--- TASK PROMPT ---
Go over these records and count the lines with the string "list" in them; the count is all that should be returned.

(Dataset entries)
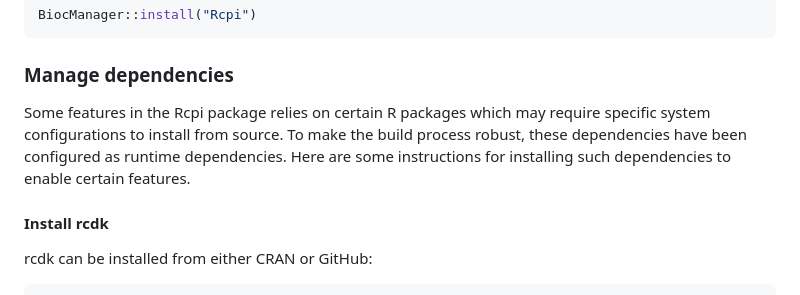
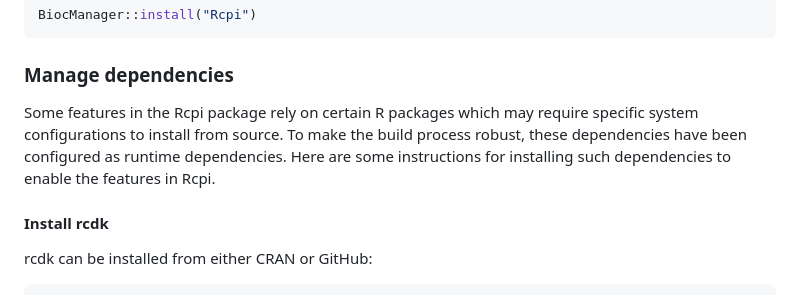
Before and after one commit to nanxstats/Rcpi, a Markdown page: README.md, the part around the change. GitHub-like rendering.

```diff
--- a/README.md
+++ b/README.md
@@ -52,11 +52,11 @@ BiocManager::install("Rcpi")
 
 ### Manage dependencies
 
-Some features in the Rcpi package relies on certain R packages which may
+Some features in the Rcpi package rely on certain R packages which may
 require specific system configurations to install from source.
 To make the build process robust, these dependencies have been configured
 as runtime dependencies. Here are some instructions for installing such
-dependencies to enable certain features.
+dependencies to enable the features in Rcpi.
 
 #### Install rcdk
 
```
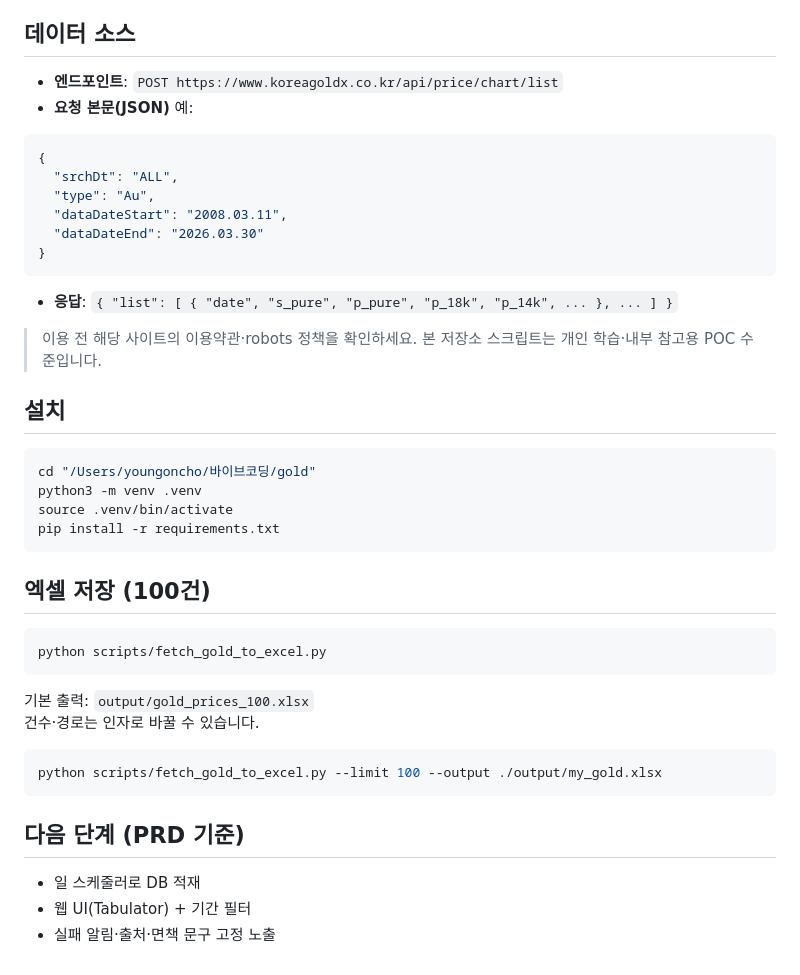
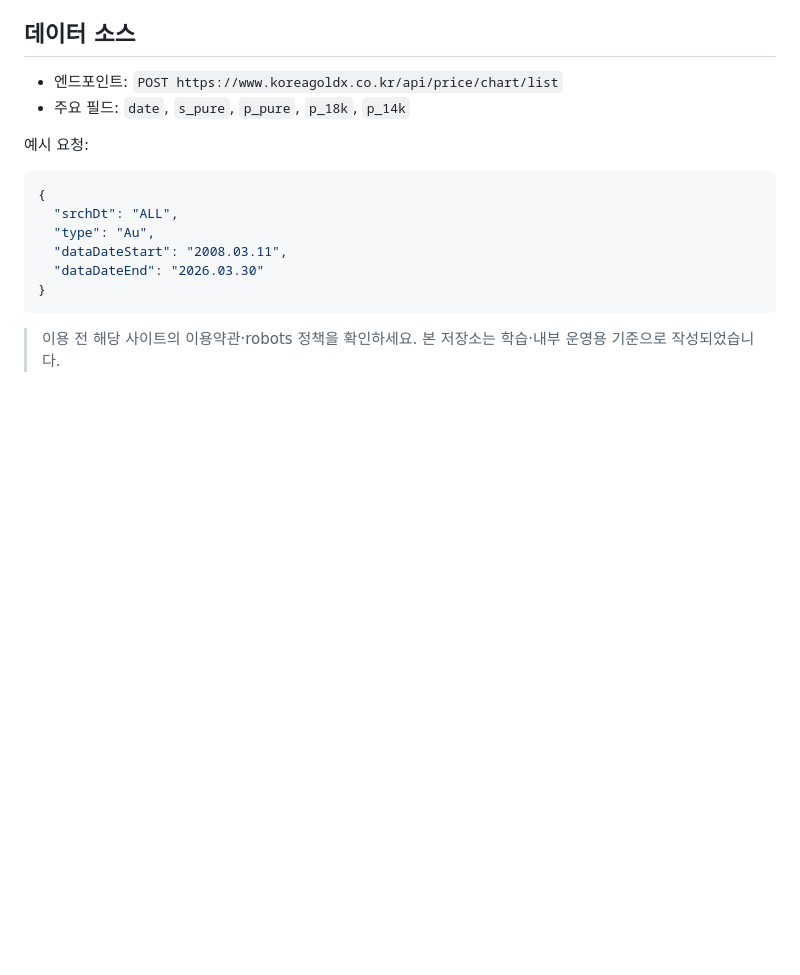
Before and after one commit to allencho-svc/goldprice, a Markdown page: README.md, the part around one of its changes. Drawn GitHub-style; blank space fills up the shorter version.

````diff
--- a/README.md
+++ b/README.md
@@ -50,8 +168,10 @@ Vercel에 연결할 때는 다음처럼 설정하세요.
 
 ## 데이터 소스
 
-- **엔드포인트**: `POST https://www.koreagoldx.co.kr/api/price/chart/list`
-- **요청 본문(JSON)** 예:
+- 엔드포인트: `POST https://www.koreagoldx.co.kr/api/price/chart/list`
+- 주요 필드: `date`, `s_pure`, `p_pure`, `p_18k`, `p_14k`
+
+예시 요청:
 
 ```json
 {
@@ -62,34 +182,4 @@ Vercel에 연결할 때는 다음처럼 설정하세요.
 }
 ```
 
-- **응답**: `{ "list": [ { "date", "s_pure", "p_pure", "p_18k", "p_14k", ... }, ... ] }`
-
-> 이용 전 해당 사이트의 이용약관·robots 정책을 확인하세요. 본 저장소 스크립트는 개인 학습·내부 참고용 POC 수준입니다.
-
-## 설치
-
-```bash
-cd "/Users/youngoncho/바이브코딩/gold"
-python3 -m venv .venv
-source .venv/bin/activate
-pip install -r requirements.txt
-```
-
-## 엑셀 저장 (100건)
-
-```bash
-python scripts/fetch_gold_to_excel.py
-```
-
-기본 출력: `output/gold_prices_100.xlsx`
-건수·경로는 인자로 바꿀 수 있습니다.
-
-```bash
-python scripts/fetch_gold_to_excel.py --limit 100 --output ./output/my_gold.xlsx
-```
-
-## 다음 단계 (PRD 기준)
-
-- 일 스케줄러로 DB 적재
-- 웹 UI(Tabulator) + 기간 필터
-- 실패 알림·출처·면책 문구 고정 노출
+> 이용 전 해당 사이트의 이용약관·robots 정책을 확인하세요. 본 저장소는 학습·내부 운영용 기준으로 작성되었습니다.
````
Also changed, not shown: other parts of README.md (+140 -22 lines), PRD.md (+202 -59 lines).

--- TASK OUTPUT ---
3